Ransomware continues to be one of, if not the primary, threat faced by organizations, particularly large corporations. On October 21, UK car dealer Pendragon released a statement to the press saying,
“We have identified suspicious activity on part of our IT systems and have confirmed we experienced an IT security incident. This has not affected our ability to operate, and we continue to service our customers and communities as normal.
Upon discovery, we took immediate steps to contain the incident. Our security specialists launched an extensive investigation to assess fully what has happened and we’ll be keeping our customers and partners updated. To add, the Pinewood Dealer Management System was and remains completely unaffected. We have reported this to The National Cyber Security Centre, the Information Commissioner’s Office, The FCA, and the police.”
The typically terse and uninformative press release was later to be supplemented by more details suggesting ransomware affiliates dropping LockBit were responsible for the attack.
Pendragon Group own owns CarStore, Evans Halshaw, and Stratstone a luxury car retailer, and is currently in the middle of a 400 million GBP takeover by Swedish motor company Hedin Group.
Any bad news at this time can potentially sink such a deal, however, any assumption as to the outcome of the deal is pure speculation.
More details relating to the attack were provided by the company’s chief marketing officer, Kim Costello, speaking to The Times. Costello noted that the company has been in contact with the hackers and received stolen files as proof of the breach but did not engage in negotiations.
The hackers asked for "tens of millions of dollars before a deadline" under the threat of publishing stolen data. According to The Times, the ransom amount is 60 million USD, and confirmed that the company has no intention of negotiating with LockBit affiliates.
According to a Bleeping Computer article the ransomware operators only made up 5% of the database, which they are using to try to extort the company into paying the ransom to decrypt encrypted files.
Unfortunately, the lack of details means it's difficult, if not impossible, to draw any conclusions. Like whether Lockbit 2.0 or the newer variant LockBit 3.0. The earlier version could have been responsible for creating 850 victims in 2022 alone.
Over the course of LockBit’s infamous history, the ransomware’s operators claim they damaged at least 12,125 companies during LockBit 2.0’s lifespan.
LockBit 3.0 boasts a general improvement in terms of features over the previous version. According to Infosec Institute, the improvements include:
- Anti-detection mechanisms to evade AV and EDR systems
- LockBit 3.0 relies on an “access token” to be supplied as a parameter upon execution
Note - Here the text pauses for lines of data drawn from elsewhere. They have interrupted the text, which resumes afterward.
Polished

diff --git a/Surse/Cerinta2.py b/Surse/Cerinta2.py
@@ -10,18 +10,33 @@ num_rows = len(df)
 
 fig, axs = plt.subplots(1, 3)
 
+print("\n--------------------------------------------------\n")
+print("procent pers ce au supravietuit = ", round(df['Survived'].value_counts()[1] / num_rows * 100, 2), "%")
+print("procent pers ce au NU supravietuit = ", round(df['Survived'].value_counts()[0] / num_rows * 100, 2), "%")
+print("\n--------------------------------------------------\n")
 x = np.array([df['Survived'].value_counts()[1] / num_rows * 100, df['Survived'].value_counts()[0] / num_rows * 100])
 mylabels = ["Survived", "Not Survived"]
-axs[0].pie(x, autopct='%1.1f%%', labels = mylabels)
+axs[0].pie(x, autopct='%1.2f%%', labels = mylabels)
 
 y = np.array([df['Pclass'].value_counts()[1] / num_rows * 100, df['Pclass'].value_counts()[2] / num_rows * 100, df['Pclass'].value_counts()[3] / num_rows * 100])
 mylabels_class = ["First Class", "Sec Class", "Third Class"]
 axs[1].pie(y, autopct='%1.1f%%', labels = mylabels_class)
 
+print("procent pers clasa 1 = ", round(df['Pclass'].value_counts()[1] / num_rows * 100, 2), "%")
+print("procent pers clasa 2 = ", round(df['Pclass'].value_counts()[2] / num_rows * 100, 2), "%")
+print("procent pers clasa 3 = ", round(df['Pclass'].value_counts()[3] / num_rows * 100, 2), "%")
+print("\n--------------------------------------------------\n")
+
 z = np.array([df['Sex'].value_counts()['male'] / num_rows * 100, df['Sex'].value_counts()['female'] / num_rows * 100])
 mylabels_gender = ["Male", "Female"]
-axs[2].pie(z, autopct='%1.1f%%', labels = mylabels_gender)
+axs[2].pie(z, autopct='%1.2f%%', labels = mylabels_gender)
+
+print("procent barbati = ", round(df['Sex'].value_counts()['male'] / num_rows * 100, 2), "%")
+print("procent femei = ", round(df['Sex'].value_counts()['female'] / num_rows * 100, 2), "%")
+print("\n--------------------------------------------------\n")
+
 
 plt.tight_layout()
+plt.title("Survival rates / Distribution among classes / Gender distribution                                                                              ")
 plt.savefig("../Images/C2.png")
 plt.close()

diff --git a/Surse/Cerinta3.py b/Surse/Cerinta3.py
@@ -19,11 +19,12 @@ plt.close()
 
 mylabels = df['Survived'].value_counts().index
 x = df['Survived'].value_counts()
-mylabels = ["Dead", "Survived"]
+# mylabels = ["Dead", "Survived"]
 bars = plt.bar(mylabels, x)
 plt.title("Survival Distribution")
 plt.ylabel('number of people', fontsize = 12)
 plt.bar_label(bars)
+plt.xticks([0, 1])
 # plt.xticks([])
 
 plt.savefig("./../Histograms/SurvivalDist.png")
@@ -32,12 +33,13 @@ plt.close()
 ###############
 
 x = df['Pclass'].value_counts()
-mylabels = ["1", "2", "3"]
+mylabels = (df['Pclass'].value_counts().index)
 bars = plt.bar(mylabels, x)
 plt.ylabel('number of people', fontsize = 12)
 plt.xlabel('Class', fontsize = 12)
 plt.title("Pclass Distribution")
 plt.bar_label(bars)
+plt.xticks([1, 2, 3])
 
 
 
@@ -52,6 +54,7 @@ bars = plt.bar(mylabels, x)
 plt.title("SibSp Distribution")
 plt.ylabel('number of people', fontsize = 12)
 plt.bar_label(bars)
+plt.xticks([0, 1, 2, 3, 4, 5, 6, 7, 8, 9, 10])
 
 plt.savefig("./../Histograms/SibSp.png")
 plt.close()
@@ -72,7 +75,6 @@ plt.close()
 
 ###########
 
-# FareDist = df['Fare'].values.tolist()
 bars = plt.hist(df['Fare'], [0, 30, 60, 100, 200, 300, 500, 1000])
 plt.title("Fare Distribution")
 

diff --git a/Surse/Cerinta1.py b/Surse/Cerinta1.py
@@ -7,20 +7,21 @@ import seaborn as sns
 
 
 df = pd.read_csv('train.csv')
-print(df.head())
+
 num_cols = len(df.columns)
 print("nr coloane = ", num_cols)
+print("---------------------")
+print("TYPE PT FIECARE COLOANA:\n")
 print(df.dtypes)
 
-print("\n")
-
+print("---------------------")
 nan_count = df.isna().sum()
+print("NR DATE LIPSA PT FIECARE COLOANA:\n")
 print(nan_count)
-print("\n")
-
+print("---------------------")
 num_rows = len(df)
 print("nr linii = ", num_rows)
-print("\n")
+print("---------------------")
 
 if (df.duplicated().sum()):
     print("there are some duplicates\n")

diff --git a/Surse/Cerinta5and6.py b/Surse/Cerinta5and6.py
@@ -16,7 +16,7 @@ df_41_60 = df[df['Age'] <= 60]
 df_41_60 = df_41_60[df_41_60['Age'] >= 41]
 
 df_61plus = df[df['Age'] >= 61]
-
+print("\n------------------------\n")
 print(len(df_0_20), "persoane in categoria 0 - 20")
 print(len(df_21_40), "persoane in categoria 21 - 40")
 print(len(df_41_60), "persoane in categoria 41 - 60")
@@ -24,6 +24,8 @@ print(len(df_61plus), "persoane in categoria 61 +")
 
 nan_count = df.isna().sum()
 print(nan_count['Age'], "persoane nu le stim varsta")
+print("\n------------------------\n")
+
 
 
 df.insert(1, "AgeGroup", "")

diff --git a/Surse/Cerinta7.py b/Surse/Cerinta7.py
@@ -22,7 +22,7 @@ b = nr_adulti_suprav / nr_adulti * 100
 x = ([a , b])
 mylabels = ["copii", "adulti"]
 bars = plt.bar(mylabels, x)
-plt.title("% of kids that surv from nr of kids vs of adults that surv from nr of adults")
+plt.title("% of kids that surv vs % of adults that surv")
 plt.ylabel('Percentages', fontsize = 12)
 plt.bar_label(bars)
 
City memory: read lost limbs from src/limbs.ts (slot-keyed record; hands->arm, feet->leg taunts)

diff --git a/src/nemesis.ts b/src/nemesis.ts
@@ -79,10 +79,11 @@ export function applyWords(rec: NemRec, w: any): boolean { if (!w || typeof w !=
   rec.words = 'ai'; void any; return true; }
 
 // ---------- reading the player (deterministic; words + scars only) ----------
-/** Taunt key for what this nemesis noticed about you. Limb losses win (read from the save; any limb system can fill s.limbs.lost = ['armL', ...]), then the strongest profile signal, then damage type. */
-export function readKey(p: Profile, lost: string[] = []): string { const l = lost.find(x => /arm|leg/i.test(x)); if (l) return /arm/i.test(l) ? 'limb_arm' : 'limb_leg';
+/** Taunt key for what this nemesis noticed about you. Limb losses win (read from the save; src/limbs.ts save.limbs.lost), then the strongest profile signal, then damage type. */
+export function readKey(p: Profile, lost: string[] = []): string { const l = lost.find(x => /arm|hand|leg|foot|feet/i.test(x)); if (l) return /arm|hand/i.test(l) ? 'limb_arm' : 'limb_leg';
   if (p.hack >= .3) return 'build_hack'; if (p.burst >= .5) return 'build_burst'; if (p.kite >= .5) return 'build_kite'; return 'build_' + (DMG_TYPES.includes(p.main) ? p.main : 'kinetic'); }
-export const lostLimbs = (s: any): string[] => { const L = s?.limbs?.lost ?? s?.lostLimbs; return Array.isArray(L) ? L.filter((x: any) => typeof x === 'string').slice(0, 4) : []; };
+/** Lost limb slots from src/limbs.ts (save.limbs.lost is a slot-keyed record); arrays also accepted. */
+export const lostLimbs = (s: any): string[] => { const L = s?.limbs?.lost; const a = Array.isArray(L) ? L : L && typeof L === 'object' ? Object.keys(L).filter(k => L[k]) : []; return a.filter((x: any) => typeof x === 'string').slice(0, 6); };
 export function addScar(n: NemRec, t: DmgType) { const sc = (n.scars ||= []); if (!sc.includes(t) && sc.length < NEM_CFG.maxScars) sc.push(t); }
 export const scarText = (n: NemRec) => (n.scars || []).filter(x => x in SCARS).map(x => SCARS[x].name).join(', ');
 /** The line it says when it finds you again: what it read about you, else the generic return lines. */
- A command line option with possible parameters was also introduced
- The new version is more evasive and faster than the older versions, according to malware experts
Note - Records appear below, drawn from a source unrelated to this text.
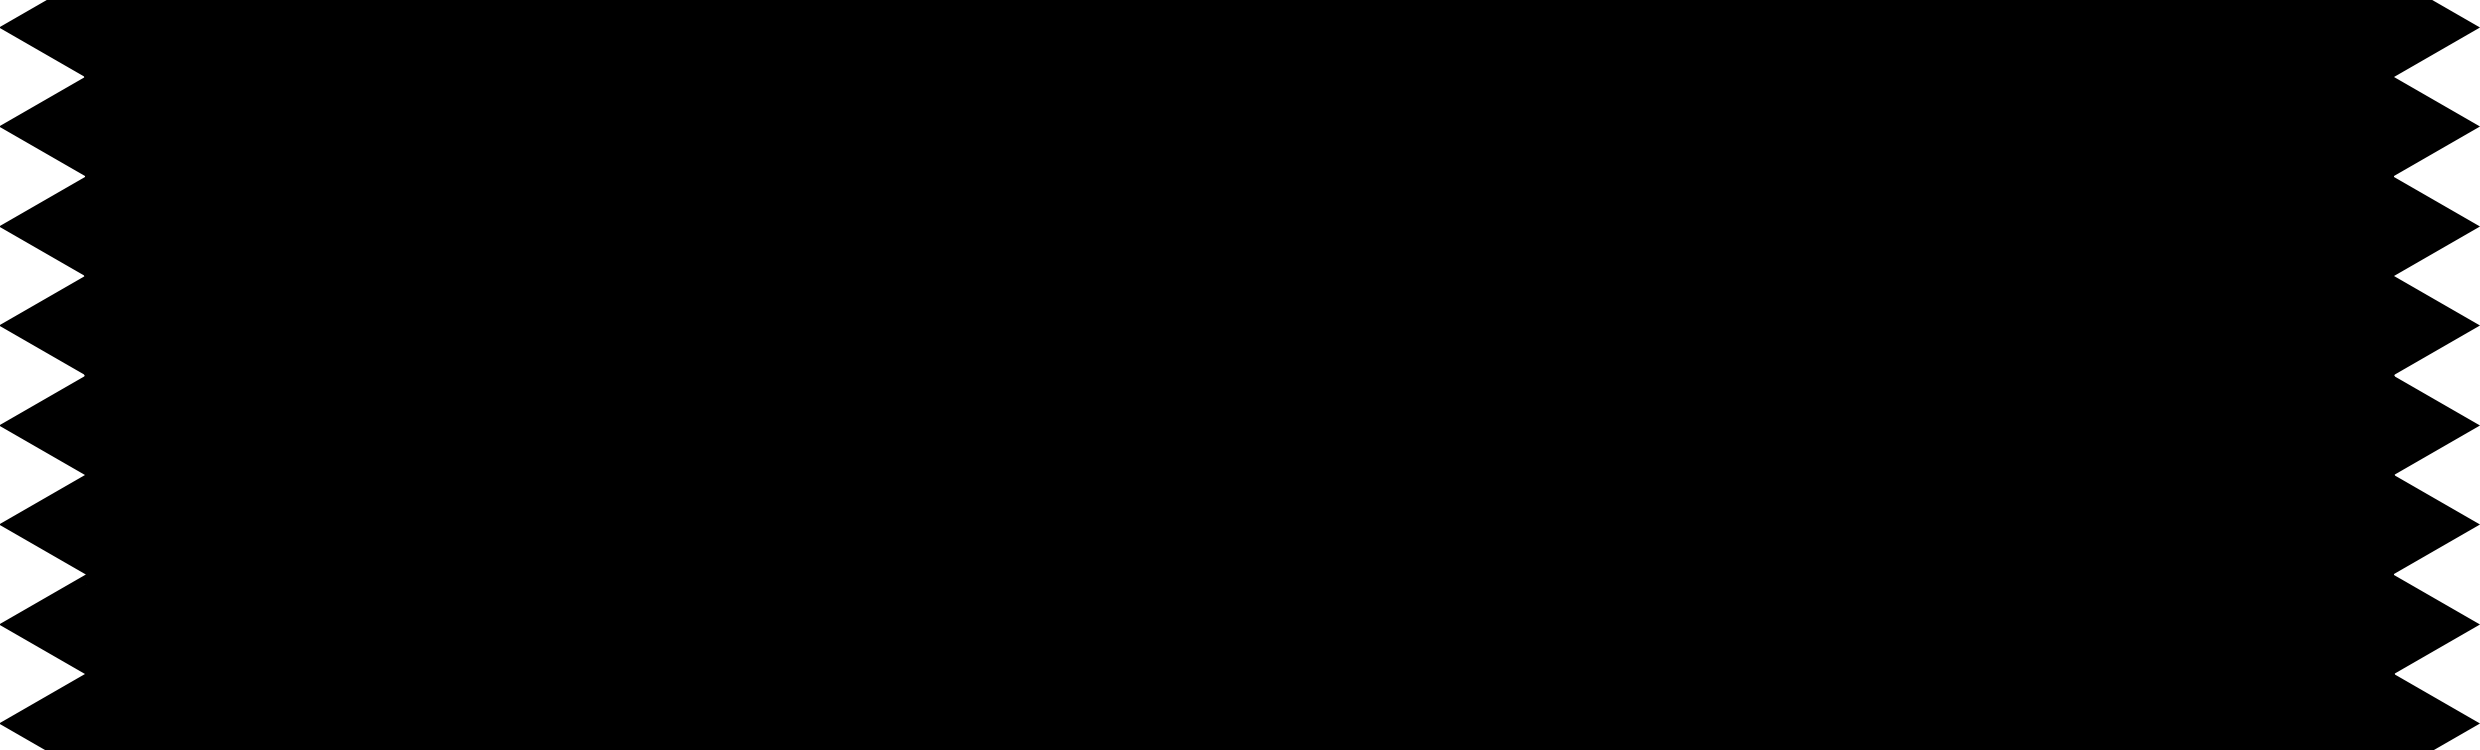
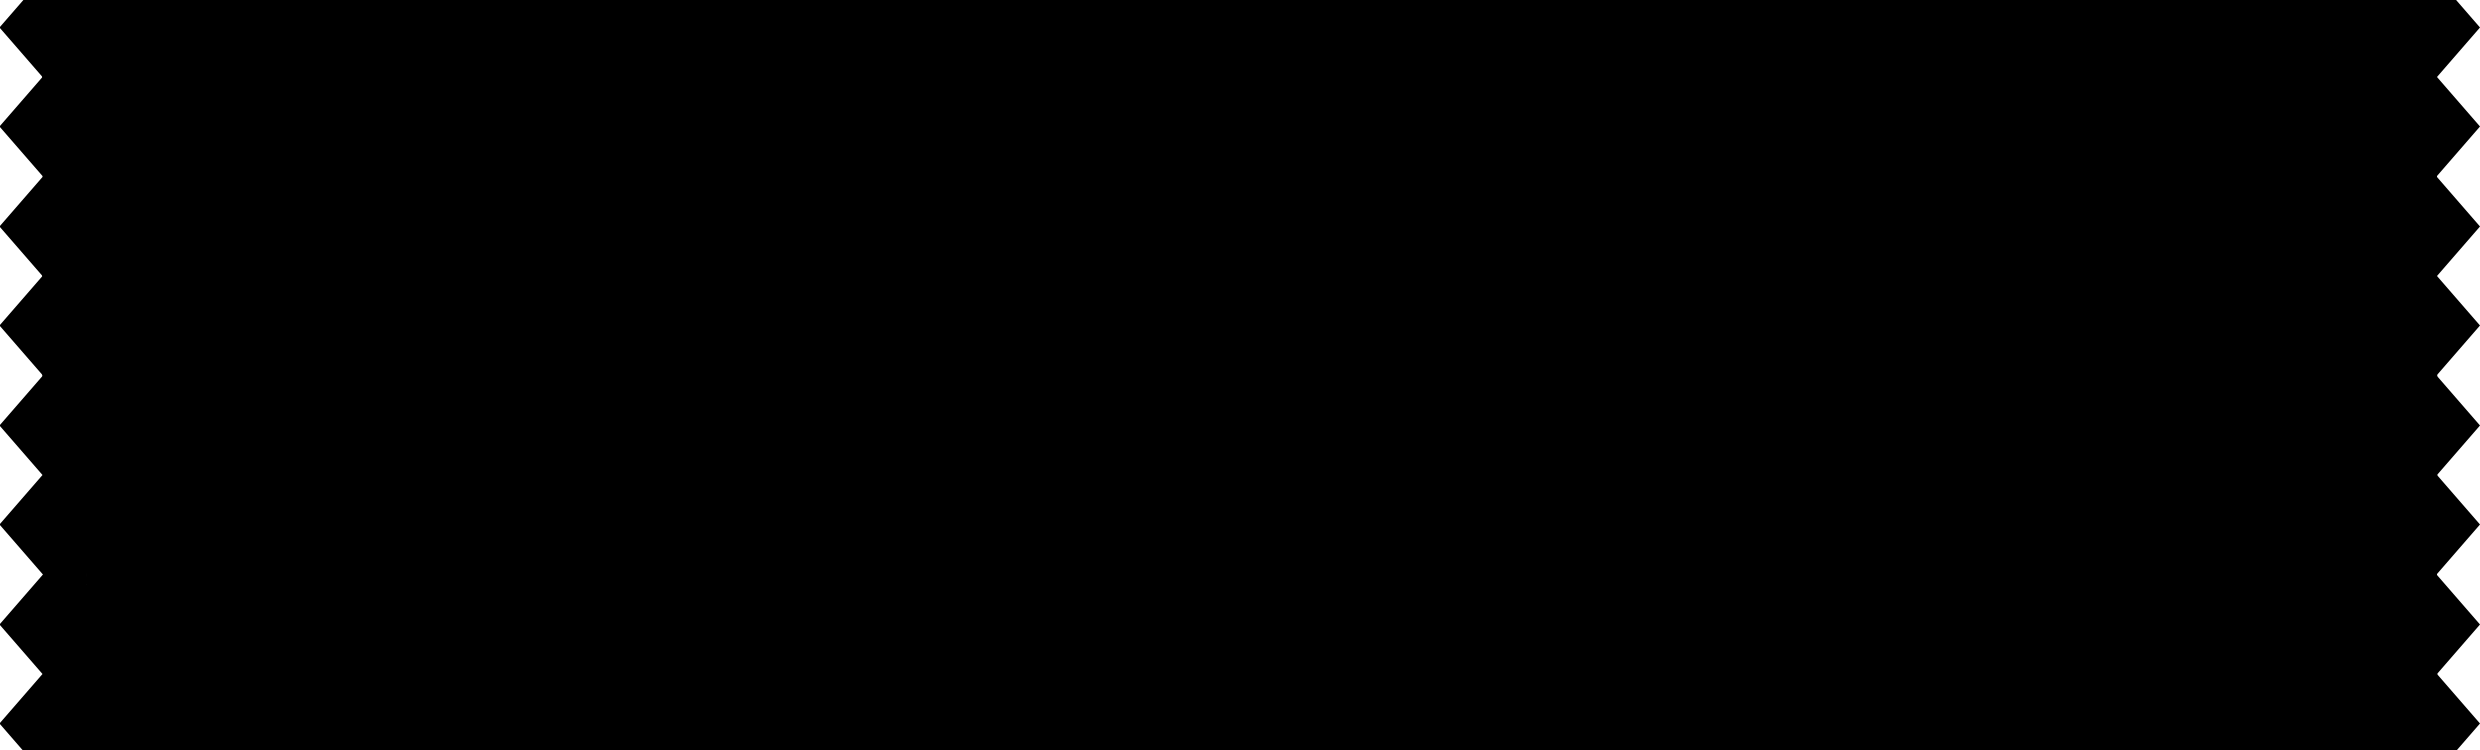
changement de l'image de transition

diff --git a/SAE101/MainWindow.xaml b/SAE101/MainWindow.xaml
@@ -110,54 +110,74 @@
                 <ImageBrush ImageSource="img/vague.png" />
             </Rectangle.Fill>
         </Rectangle>
-        <Grid x:Name="Menu" Visibility="Visible" Width="1250" Height="750" Panel.ZIndex="500">
+        <Grid
+            x:Name="Menu"
+            Width="1250"
+            Height="750"
+            Panel.ZIndex="500"
+            Visibility="Visible">
             <Canvas
-            Width="750"
-            Height="750" HorizontalAlignment="Left" VerticalAlignment="Center" Margin="-250,0,0,0">
+                Width="750"
+                Height="750"
+                Margin="-250,0,0,0"
+                HorizontalAlignment="Left"
+                VerticalAlignment="Center">
                 <Canvas.Background>
                     <ImageBrush ImageSource="/img/transition.png" />
                 </Canvas.Background>
             </Canvas>
             <Label
-            x:Name="titre"
-            Content="FISH"
-            FontFamily="{StaticResource Police}"
-            FontSize="120"
-            Foreground="White" Margin="75,75,0,0" VerticalAlignment="Top" />
+                x:Name="titre"
+                Margin="75,75,0,0"
+                VerticalAlignment="Top"
+                Content="FISH"
+                FontFamily="{StaticResource Police}"
+                FontSize="120"
+                Foreground="White" />
             <Label
-            x:Name="btnJouer"
-            Content="Jouer"
-            FontFamily="{StaticResource Police}"
-            FontSize="32"
-            Foreground="White" MouseLeftButtonUp="Jouer" VerticalAlignment="Center" HorizontalAlignment="Left" Margin="75,-100,0,0" />
+                x:Name="btnJouer"
+                Margin="75,-100,0,0"
+                HorizontalAlignment="Left"
+                VerticalAlignment="Center"
+                Content="Jouer"
+                FontFamily="{StaticResource Police}"
+                FontSize="32"
+                Foreground="White"
+                MouseLeftButtonUp="Jouer" />
             <Label
-            x:Name="btnQuitter"
-            Content="Quitter"
-            FontFamily="{StaticResource Police}"
-            FontSize="32"
-            Foreground="White"
-            MouseLeftButtonUp="Quitter" VerticalAlignment="Center" HorizontalAlignment="Left" Margin="75,100,0,0" />
+                x:Name="btnQuitter"
+                Margin="75,100,0,0"
+                HorizontalAlignment="Left"
+                VerticalAlignment="Center"
+                Content="Quitter"
+                FontFamily="{StaticResource Police}"
+                FontSize="32"
+                Foreground="White"
+                MouseLeftButtonUp="Quitter" />
             <Canvas
-            x:Name="record"
-            Width="309"
-            Height="100" HorizontalAlignment="Left" VerticalAlignment="Center" Margin="75,500,0,0">
+                x:Name="record"
+                Width="309"
+                Height="100"
+                Margin="75,500,0,0"
+                HorizontalAlignment="Left"
+                VerticalAlignment="Center">
                 <Rectangle
-                Canvas.Top="10"
-                Width="100"
-                Height="100">
+                    Canvas.Top="10"
+                    Width="100"
+                    Height="100">
                     <Rectangle.Fill>
                         <ImageBrush ImageSource="/img/record.png" Stretch="UniformToFill" />
                     </Rectangle.Fill>
                 </Rectangle>
                 <Label
-                x:Name="lbRecord"
-                Canvas.Left="120"
-                Canvas.Bottom="0"
-                Content="0"
-                FontFamily="{StaticResource Police}"
-                FontSize="48"
-                Foreground="White"
-                MouseLeftButtonUp="Quitter" />
+                    x:Name="lbRecord"
+                    Canvas.Left="120"
+                    Canvas.Bottom="0"
+                    Content="0"
+                    FontFamily="{StaticResource Police}"
+                    FontSize="48"
+                    Foreground="White"
+                    MouseLeftButtonUp="Quitter" />
             </Canvas>
         </Grid>
     </Canvas>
- A fresh anti-debug feature added
- A mechanism for disabling the Windows Defender and tempering the Windows Event Logs is also present.
At the time of writing it is not clear if LockBit 3.0 has completely replaced 2.0 operations but with the added feature set many operators would be looking to switch provided it is stable.
Ukrainian Government Agencies Targeted by Ransomware Operators
In other ransomware news, the Computer Emergency Response Team of Ukraine (CERT-UA) issued an alert stating that Cuba ransomware operators are looking to target critical government networks in the country.
On October 21, officials for CERT-UA discovered an email phishing campaign with emails that impersonated the Press Service of the General Staff of the Armed Forces of Ukraine.
The email urged recipients to click on an embedded link which to a third-party web page to supposedly download a document named "Наказ_309.pdf,"
Like with so many phishing attacks seen in the past the link is used to download an executable that masquerades as an Adobe Reader installer.
The fake installer downloads the ransomware gang's signature malware RomCom Rat. The malware allows the threat actors to perform file operations on the host, steal data, spawn spoofed processes, start reverse shells, and drop other malware payloads including the ransomware module. CERT-UA stated,
“Considering the use of the RomCom backdoor, as well as other features of the related files, we believe it is possible to associate the detected activity with the activity of the group Tropical Scorpius (Unit42) aka UNC2596 (Mandiant), which is responsible for the distribution of Cuba Ransomware,”
Given the current war in Ukraine, it is easy to spin a political narrative to the attack. However, as Bleeping Computer notes, those operating or affiliated with Cuba ransomware haven’t declared any political statement in favor of either Ukraine and Russia, and appear to be purely financially motivated.